Segment Start: INFORMATION GIVEN

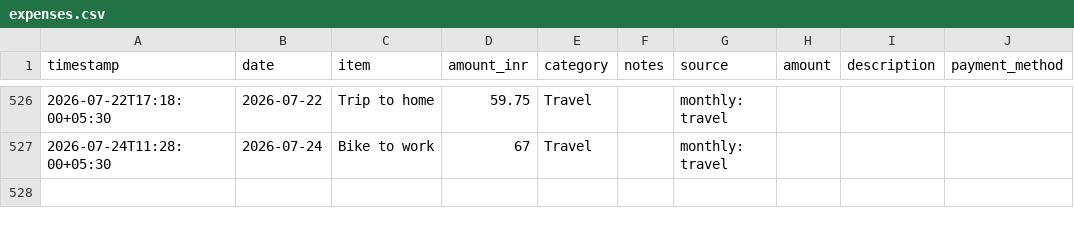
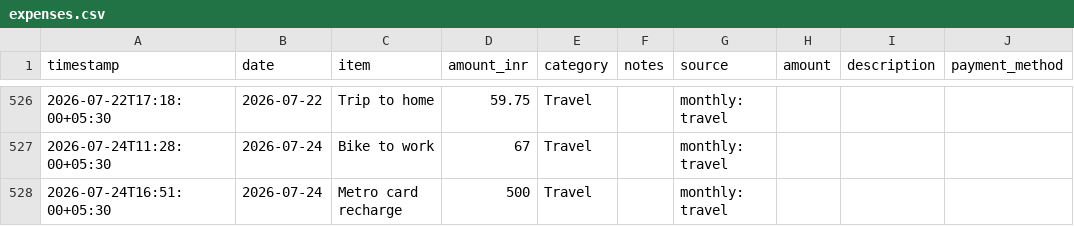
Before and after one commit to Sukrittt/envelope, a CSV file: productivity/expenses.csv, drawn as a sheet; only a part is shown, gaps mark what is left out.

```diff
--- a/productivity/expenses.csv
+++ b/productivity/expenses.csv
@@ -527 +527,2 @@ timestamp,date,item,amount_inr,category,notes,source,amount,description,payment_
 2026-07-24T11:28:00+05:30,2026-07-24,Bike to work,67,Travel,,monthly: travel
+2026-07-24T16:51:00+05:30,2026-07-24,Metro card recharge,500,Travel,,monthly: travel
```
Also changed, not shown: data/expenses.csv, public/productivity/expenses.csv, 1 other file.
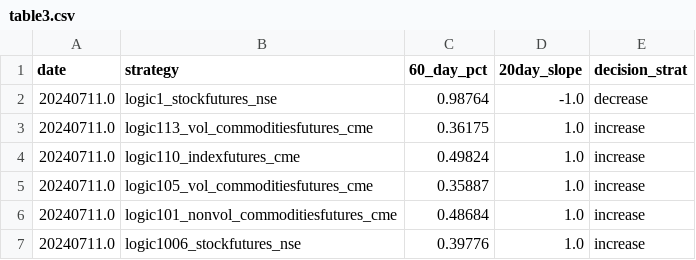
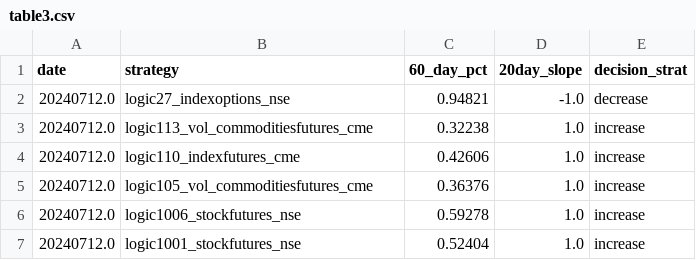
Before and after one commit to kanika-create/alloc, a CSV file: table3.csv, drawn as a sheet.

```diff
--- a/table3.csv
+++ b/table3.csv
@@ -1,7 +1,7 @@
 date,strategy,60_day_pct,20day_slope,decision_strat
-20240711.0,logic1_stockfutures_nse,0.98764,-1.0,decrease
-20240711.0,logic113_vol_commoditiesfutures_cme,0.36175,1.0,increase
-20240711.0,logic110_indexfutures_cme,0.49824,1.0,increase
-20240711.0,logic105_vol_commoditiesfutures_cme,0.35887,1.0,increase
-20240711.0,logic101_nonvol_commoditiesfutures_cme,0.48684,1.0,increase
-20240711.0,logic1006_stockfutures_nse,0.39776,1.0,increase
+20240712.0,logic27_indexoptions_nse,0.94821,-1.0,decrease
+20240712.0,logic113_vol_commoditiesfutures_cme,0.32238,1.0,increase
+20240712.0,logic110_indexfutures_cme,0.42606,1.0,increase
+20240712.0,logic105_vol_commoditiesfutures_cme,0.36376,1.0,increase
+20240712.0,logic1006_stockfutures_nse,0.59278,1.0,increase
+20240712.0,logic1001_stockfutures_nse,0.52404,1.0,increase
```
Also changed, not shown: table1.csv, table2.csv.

Segment End: INFORMATION GIVEN

• _TASK BRIEF_: Retype the data word for word, please, and keep the images out.

• _RESULT OF THE EXERCISE_:
Before and after one commit to Sukrittt/envelope, a CSV file: productivity/expenses.csv, drawn as a sheet; only a part is shown, gaps mark what is left out.

```diff
--- a/productivity/expenses.csv
+++ b/productivity/expenses.csv
@@ -527 +527,2 @@ timestamp,date,item,amount_inr,category,notes,source,amount,description,payment_
 2026-07-24T11:28:00+05:30,2026-07-24,Bike to work,67,Travel,,monthly: travel
+2026-07-24T16:51:00+05:30,2026-07-24,Metro card recharge,500,Travel,,monthly: travel
```
Also changed, not shown: data/expenses.csv, public/productivity/expenses.csv, 1 other file.
Before and after one commit to kanika-create/alloc, a CSV file: table3.csv, drawn as a sheet.

```diff
--- a/table3.csv
+++ b/table3.csv
@@ -1,7 +1,7 @@
 date,strategy,60_day_pct,20day_slope,decision_strat
-20240711.0,logic1_stockfutures_nse,0.98764,-1.0,decrease
-20240711.0,logic113_vol_commoditiesfutures_cme,0.36175,1.0,increase
-20240711.0,logic110_indexfutures_cme,0.49824,1.0,increase
-20240711.0,logic105_vol_commoditiesfutures_cme,0.35887,1.0,increase
-20240711.0,logic101_nonvol_commoditiesfutures_cme,0.48684,1.0,increase
-20240711.0,logic1006_stockfutures_nse,0.39776,1.0,increase
+20240712.0,logic27_indexoptions_nse,0.94821,-1.0,decrease
+20240712.0,logic113_vol_commoditiesfutures_cme,0.32238,1.0,increase
+20240712.0,logic110_indexfutures_cme,0.42606,1.0,increase
+20240712.0,logic105_vol_commoditiesfutures_cme,0.36376,1.0,increase
+20240712.0,logic1006_stockfutures_nse,0.59278,1.0,increase
+20240712.0,logic1001_stockfutures_nse,0.52404,1.0,increase
```
Also changed, not shown: table1.csv, table2.csv.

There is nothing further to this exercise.